INPUT DATA ::
○ ○ ○ ○ ○ ○ ○

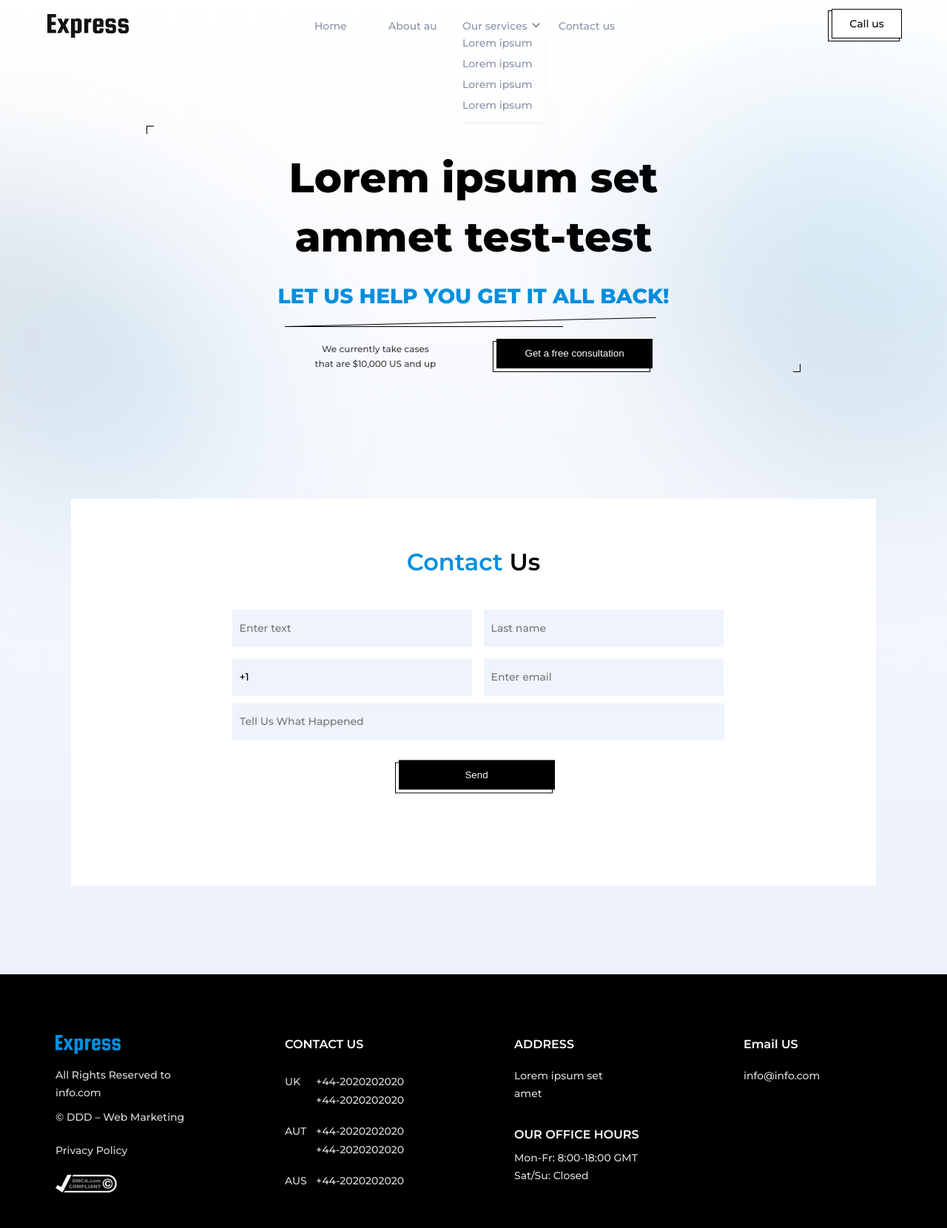
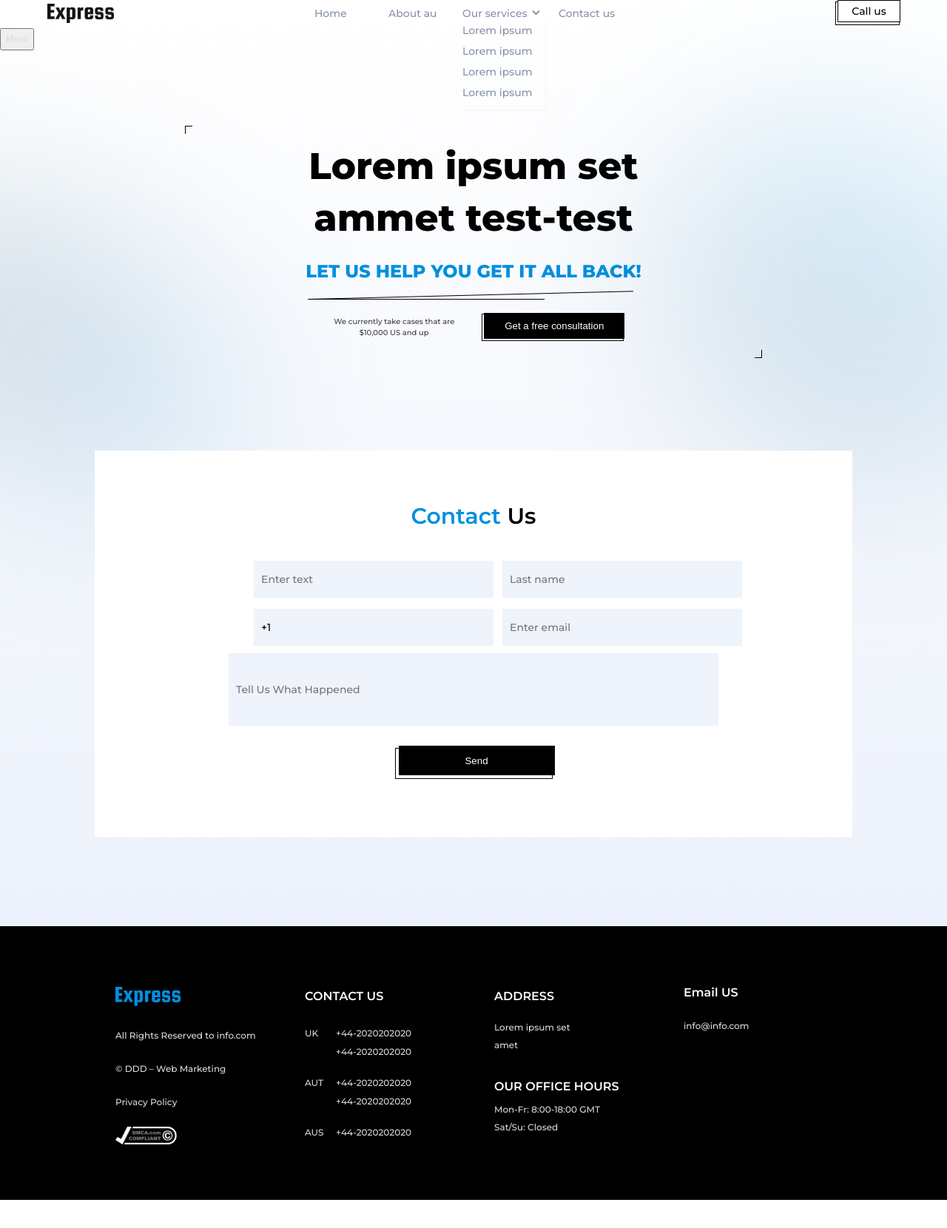
Before and after one commit to Fifik66/Digital-Solutions-test, a plain HTML site: page pres.html in a window 1280 px wide. Shown: the whole page at 74% size. After the commit the page ends 1622 px from the top, so only its background shows below. Drawn offline with Linux system fonts and the light colour scheme.

Commit message:
Add files via upload

```diff
--- a/pres.html
+++ b/pres.html
@@ -16,7 +16,7 @@
         <img id="elli_l" src="icon/Ellipse-left.png" alt="">
         <img id="elli_r" src="icon/Ellipse-right.png" alt="">
 
-        <nav class="bock_haed">
+        <nav class="bock_haed_dect">
             <img src="icon/Express.png" alt="Express" class="logo">
             <ul class="nav_block">
                 <li class="nav">Home</li>
@@ -34,7 +34,14 @@
                 <div class="border">
                     <button class="call_butt" >Call us</button>
                 </div>
+                <div class="button_menu">
+                    <button class="Menu" >
+                        <div class='burger' ></div>
+                        <p id="text_button">Menu</p>
+                    </button>
+                </div>
            </nav>
+
            <div class="block_center">
                <div class="left"></div>
                <h1>Lorem ipsum set
@@ -51,13 +58,13 @@
            </div>
 
            <div class="form_block">
-               <div style="transform: translate(0, 20%);">
+               <div id="block_form_center" >
                <h3>Contact <span>Us</span> </h3>
                <form class="form">
-                   <input type="text " placeholder="Enter text">
-                   <input type="text " placeholder="Last name">
-                   <input type="text " value="+1">
-                   <input type="text " placeholder="Enter email">
+                   <input class="inputs" type="text " placeholder="Enter text">
+                   <input class="inputs"type="text " placeholder="Last name">
+                   <input class="inputs"type="text " value="+1">
+                   <input class="inputs"type="text " placeholder="Enter email">
 
                </form>
                <input class="big_input" type="text " placeholder="Tell Us What Happened">
@@ -96,7 +103,7 @@
                     <div class="address">
                         <div class="address_one">
                             <h4 id="ad">ADDRESS</h4>
-                            <p style="width: 150px;">Lorem ipsum set amet</p>
+                            <p  id= "lor"style="">Lorem ipsum set amet</p>
                         </div>
                         <div class="address_two">
                             <h4 id="our">OUR OFFICE HOURS</h4>
--- a/style_pres.css
+++ b/style_pres.css
@@ -2,7 +2,10 @@ body{
     margin: 0;
     padding: 0;
     box-sizing: border-box;
+    font-family: Montserrat;
+    font-style: normal;
 }
+
 .container{
     width: 100%;
     background: linear-gradient(180deg, #FFFFFF 0%, #E6EDFA 100%);
@@ -19,10 +22,12 @@ body{
     right: 0;
 }
 
-.bock_haed{
+.bock_haed_dect{
     width: 100%;
+    max-width: 1440px;
     height: 70px;
     display: grid;
+    margin: 0 auto;
     grid-template-columns: 1fr 2fr 1fr;
     align-items: center;
 
@@ -113,6 +118,89 @@ line-height: 2;
     margin: 0 64px 0 auto;
 
 }
+
+@media screen and (max-width:1366px) and (min-width:1000px) {
+    .logo {
+        width: 90px;
+        height: auto;
+    }
+    .call_butt,.border{
+        width: 85px;
+        height: 30px;
+    }
+    .call_butt{
+        top: -2;
+        left: 2px;
+    }
+}
+@media screen and (max-width:900px) and (min-width:700px){
+    .bock_haed_dect{
+        grid-template-columns: 2fr 1fr 1fr;
+    }
+    .nav_block{
+        position: absolute;
+        display:none;
+    }
+    .call_butt{
+        grid-column-start: 2;
+    }
+    .border{
+        margin-right: 0;
+    }
+
+    .button_menu{
+        width: 80%;
+        margin: 0 auto;
+
+
+    }
+    .Menu{
+        width: 100%;
+        position: relative;
+        border: none;
+        outline: none;
+        color:#000;
+        background-color: #e5e5e500;
+    }
+    .burger{
+        width: 24px;
+        height: 3px;
+        background-color: #000;
+        position: absolute;
+        top: 12px;
+
+
+    }
+    .burger::after,.burger::before{
+        position: absolute;
+        content: "";
+        height: 3px;
+        background-color: #000;
+    }
+    .burger::after{
+        width: 16px;
+        top: 8px;
+        left: 0;
+
+    }
+    .burger::before{
+        width: 28px;
+        bottom: 8px;
+        left: 0;
+    }
+    #text_button{
+        font-family: Montserrat;
+        font-style: normal;
+        font-weight: 500;
+        font-size: 14px;
+        line-height: 24px;
+        color: #000;
+
+
+    }
+}
+
+
 /* ///////////////////////////////////////////////// */
 
 .block_center{
@@ -242,10 +330,74 @@ h2{
     margin-top: -4px;
 
 }
+@media screen and (max-width:1366px) and (min-width:1000px) {
+
+    .block_center{
+        width: 780px;
+        height: 315px;
+    }
+
+    h1{
+    font-size: 50px;
+    line-height: 70px;
+    margin: 20px auto 0 auto;
+    }
+
+    h2{
+        font-size: 24px;
+    }
+
+    .line::before {
+        width: 320px;
+        left: 10px;
+    }
+
+    .line::after {
+        width: 440px;
+        left: 10px;
+        transform-origin: left;
+        transform: rotate(358.6deg);
+    }
+    .center_text {
+        font-size: 10px;
+        line-height: 15px;
+    }
+    .center{
+        width: 55%;
+
+    }
+    .consult_div,.free_consultation{
+        width: 190px;
+        height: 35px;
+    }
+    .free_consultation{
+        margin-left: 2px;
+        margin-top: -2px;
+    }
+    .right {
+
+         height: 23px;
+    }
+}
+
+
+@media screen and (max-width:900px) and (min-width:700px){
+
+    .block_center{
+        width: 624px;
+    }
+    h1{
+        font-size: 48px;
+        line-height: 72px;
+        width: 70%;
+    }
+}
+
 /* ///////////////////// */
 
 .form_block{
-    width: 1088px;
+    width: 80%;
+    max-width: 1440px;
     height: 523px;
     margin: 124px auto 0 auto;
     background-color: white;
@@ -254,6 +406,10 @@ h2{
     overflow: hidden;
 }
 
+#block_form_center{
+    width: 100%;
+    transform: translate(0, 20%);
+}
 h3{
     color: #018FDE;
     margin: 0 auto;
@@ -272,12 +428,12 @@ span{
     grid-template-columns: repeat(2,1fr);
     grid-template-rows: 50px 50px ;
     margin: 10px auto;
-    width: 60%;
-    gap:16px
+    width: 58%;
+    gap: 15px 3px;
 
 
 }
-input{
+.inputs,.big_input{
     outline: none;
     background: #EEF3FC;
     width: 312px;
@@ -290,12 +446,13 @@ input{
     font-weight: 500;
     font-size: 14px;
     line-height: 24px;
-}
+    margin: 0 auto;}
 .big_input{
 
-    width: 60%;
-    margin: 0 auto 0 13px;
-}
+    width: 650px;
+    margin: 0 auto;
+    height: 96px;
+    }
 
 .Send_div{
     align-items: center;
@@ -318,6 +475,20 @@ input{
 
 }
 
+@media screen and (max-width:1366px) and (min-width:1000px) {
+    h3 {
+        font-size: 30px;
+        line-height: 30px;
+
+    }
+    .form{
+        justify-content: space-around;
+        gap: 15px 12px;
+
+    }
+
+}
+
 /* ///////////////////////////////////////// */
 
 .footer{
@@ -328,8 +499,8 @@ input{
     display: flex;
 }
 .block_footer{
-    max-width: 1366px;
-    width: 100%;
+    max-width: 1440px;
+    width: 90%;
     overflow: hidden;
     font-family: Montserrat;
     font-style: normal;
@@ -351,6 +522,7 @@ input{
 }
 h4{
     font-weight: 600;
+    font-size: 20px;
 }
 p{
     font-weight: 500;
@@ -417,6 +589,9 @@ p{
 #ad{
 margin-top:68px;
 }
+#lor{
+    width: 150px;
+}
 
 #our{
     margin-top: 60px;
@@ -431,4 +606,26 @@ margin-top:68px;
 }
 .email,.address,.express,.contact{
     width: 200px;
+
 }
+@media screen and (max-width:1366px) and (min-width:1000px) {
+
+    .block_footer {
+        max-width: 80%;
+    }
+    p{
+        font-size: 12px;
+    }
+    h4{
+        font-size: 16px;
+    }
+    #ad{
+
+    }
+    #lor{
+        width: 130px;
+    }
+    .email{
+        gap: 3px;
+    }
+}
```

○ ○ ○ ○ ○ ○ ○

AIM OF THE EXERCISE :: Using the entries above, give the number of lines that include "color", with no added words.

EXPECTED ANSWER :: 7